Every organization regardless of size and industry needs a Code of Conduct. And it should be a living document that is easy to update, not a piece of paper that is tucked into the new hire packet, and never referred to again. The best Codes are based on a risk assessment of a company and are tailored to reflect the company. If you’re selling cars domestically, for example, your Code of Conduct will look quite different than if you’re selling military equipment to foreign governments. Your Code helps institutionalize the practices that cement ethics firmly into your company culture.
A Code of Conduct offers a great opportunity for organizations to publicly demonstrate they’re both responsible and ethical. This can have side benefits as well, fostering a more supportive political and regulatory environment, while increasing public confidence and trust among important constituencies and stakeholders.
A Code of Conduct:
- Demonstrates to employees, customers and investors that your organization values integrity and responsibility
- Sets expectations for employees and third parties as to how they’re expected to interact within your organization
- Help prevents ‘innocent’ violations of ethics
- Gives clear guidance for enforcing corrective action
And it Can Help Mitigate Risk by:
- Ranking and categorizing the risk areas that affect a your business
- Defining reporting mechanisms – how employees report incidents or violations of policy and disciplinary procedures for breaches of the Code.

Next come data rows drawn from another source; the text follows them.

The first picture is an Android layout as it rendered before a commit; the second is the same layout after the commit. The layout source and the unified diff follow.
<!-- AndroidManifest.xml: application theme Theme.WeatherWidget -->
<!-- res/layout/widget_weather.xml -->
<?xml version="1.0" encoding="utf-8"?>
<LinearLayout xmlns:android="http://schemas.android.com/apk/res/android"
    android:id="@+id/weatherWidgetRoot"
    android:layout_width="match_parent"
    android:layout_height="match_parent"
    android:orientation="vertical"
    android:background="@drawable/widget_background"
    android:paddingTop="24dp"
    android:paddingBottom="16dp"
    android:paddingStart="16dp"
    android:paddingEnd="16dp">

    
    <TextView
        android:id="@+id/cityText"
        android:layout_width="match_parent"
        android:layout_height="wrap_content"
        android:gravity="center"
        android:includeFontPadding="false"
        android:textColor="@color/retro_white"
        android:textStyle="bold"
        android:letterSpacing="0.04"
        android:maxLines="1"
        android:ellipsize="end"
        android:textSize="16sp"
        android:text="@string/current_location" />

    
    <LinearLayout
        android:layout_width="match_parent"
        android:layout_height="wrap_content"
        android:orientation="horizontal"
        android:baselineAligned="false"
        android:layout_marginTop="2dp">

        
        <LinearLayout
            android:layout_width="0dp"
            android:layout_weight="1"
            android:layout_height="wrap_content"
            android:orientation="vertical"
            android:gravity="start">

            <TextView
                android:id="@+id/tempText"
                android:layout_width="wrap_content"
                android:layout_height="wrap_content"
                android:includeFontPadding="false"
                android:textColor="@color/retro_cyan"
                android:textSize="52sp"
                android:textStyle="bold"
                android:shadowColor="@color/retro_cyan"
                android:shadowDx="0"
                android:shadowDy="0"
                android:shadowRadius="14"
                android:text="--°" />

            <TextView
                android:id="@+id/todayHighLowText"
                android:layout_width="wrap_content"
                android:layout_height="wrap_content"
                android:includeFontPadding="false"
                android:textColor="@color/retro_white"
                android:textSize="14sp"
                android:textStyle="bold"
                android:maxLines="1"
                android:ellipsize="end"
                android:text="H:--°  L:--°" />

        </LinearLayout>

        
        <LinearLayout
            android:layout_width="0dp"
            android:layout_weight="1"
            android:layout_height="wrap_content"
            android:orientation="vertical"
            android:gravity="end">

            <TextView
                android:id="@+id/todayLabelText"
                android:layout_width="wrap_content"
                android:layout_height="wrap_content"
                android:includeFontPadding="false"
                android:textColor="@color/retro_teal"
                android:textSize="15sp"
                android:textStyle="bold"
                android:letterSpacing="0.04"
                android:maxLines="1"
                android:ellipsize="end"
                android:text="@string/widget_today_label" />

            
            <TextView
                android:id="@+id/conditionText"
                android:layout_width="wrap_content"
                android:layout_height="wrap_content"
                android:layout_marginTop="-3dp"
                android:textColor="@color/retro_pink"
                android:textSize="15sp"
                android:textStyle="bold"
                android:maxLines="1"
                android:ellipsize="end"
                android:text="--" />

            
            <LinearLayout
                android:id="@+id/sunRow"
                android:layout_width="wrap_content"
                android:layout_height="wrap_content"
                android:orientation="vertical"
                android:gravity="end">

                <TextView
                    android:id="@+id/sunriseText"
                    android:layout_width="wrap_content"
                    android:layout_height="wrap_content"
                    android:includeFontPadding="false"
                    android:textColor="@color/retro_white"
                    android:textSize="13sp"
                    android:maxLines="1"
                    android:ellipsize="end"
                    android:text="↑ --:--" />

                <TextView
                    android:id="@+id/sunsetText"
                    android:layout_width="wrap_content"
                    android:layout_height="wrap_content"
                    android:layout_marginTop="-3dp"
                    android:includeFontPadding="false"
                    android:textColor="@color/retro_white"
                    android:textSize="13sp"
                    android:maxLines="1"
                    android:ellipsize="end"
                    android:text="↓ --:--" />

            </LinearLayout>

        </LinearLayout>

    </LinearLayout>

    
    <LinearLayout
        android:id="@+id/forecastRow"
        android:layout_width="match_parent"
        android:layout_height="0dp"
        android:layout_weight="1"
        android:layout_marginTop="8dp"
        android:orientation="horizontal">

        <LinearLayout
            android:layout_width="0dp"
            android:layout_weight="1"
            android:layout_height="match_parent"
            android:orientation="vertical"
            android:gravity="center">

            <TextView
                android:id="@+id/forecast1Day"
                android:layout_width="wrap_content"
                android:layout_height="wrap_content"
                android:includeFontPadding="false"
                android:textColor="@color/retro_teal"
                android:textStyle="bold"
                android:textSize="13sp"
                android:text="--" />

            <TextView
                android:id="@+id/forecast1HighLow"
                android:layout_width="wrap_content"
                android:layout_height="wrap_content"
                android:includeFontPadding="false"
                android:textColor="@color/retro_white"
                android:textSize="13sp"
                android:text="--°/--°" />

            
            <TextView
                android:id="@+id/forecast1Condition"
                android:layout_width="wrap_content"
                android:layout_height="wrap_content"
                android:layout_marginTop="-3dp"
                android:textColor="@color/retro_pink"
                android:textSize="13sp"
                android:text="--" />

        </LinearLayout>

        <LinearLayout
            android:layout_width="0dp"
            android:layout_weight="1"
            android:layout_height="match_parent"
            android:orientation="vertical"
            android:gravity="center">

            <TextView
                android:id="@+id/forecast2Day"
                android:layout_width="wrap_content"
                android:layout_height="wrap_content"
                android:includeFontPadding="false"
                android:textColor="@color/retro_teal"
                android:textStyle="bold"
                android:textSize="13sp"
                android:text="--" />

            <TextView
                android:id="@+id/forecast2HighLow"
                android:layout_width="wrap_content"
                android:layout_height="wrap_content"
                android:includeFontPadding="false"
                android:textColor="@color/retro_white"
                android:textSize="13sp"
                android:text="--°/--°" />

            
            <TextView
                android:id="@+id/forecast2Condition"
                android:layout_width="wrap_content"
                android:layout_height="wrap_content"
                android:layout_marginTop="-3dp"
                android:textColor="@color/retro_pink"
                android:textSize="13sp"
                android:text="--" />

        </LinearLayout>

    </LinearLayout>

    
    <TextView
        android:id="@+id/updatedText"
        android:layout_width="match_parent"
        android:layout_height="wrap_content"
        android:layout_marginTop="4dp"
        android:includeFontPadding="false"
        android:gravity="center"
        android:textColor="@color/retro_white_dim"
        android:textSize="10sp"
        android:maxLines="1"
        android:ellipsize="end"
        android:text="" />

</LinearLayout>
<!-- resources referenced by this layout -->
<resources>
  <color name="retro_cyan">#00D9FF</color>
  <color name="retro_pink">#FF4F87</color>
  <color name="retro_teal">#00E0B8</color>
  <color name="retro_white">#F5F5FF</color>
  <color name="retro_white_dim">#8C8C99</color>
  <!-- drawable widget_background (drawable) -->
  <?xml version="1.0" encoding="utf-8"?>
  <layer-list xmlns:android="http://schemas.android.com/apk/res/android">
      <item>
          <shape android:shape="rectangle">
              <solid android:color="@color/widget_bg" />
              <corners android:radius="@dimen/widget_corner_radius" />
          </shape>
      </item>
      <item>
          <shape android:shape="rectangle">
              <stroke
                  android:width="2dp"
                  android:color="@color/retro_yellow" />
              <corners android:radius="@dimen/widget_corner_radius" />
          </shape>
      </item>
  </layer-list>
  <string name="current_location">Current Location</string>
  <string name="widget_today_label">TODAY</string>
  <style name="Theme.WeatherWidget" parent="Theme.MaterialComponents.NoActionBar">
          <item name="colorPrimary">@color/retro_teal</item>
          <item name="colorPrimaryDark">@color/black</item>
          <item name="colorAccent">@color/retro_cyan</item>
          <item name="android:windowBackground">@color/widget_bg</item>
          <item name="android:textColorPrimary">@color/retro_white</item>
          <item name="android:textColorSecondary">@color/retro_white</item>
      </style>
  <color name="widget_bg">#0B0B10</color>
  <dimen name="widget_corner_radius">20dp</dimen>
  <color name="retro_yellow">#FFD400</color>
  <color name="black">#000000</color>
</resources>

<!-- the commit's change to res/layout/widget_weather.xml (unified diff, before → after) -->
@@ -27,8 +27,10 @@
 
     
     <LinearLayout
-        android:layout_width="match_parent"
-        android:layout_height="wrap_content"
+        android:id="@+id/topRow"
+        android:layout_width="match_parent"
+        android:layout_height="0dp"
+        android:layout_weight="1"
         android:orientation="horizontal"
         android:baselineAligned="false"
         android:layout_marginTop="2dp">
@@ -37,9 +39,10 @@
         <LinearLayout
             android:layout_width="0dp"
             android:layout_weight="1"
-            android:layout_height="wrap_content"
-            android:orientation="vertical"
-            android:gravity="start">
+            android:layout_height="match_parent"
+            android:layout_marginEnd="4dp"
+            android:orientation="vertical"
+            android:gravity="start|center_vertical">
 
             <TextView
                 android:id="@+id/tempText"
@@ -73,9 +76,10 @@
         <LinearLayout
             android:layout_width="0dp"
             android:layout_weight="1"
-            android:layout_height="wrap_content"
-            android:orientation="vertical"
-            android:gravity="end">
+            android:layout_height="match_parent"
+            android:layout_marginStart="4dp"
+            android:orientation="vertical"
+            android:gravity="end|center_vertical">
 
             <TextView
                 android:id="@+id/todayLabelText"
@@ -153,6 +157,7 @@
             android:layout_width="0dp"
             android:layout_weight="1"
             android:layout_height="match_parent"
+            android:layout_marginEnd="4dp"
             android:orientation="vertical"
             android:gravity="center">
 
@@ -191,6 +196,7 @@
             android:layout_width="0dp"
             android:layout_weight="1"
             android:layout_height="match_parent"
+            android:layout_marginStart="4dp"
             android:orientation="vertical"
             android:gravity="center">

- Adapting to changing regulations and organizational policies.
Having a well-written Code of Conduct gets you to the launch pad but not to blast off. You also need an easy and repeatable way to share your Code of Conduct with your workforce. This becomes even more challenging if your organization has employees or third parties that are dispersed broadly, or even globally. Statistics show overseas employees or third parties present as much, and in some cases more, risk and legal exposure as a US-based workforce.
Ethical violations frequently occur in several areas.
To protect yourself, your Code of Conduct should cover these critical topics:
Ensuring your workforce acts with the upmost integrity in their business dealings is one of the most important areas your Code of Conduct covers. How do your employees conduct themselves when dealing with customers or third parties? When presented with an ethical gray area how do they react? What is your policy for giving and receiving gifts or providing entertainment to visiting customers? How do you deal with overseas partners who may employ business practices that straddle the line of legality?
Unfortunately, workplace harassment and discrimination continue to be ongoing issues in the workplace. As a leader in your organization, how do you communicate expectations for fair treatment and responsible behavior among your workforce? How do you ensure your staff can raise concerns without fear of retaliation? Your Code of Conduct should embody your organization’s set of values. And ensuring your workforce understands and demonstrates those values will help create a healthy and productive workplace.
Data breaches. Exposure of confidential information. These topics seem to make headlines almost every day. What is your organization doing to ensure your data is secure and your confidential information does not get in the wrong hands? Your data security guidelines and practices should be built into your Code of Conduct so your employees can safeguard against costly and potentially ruinous breaches of security or theft of confidential information.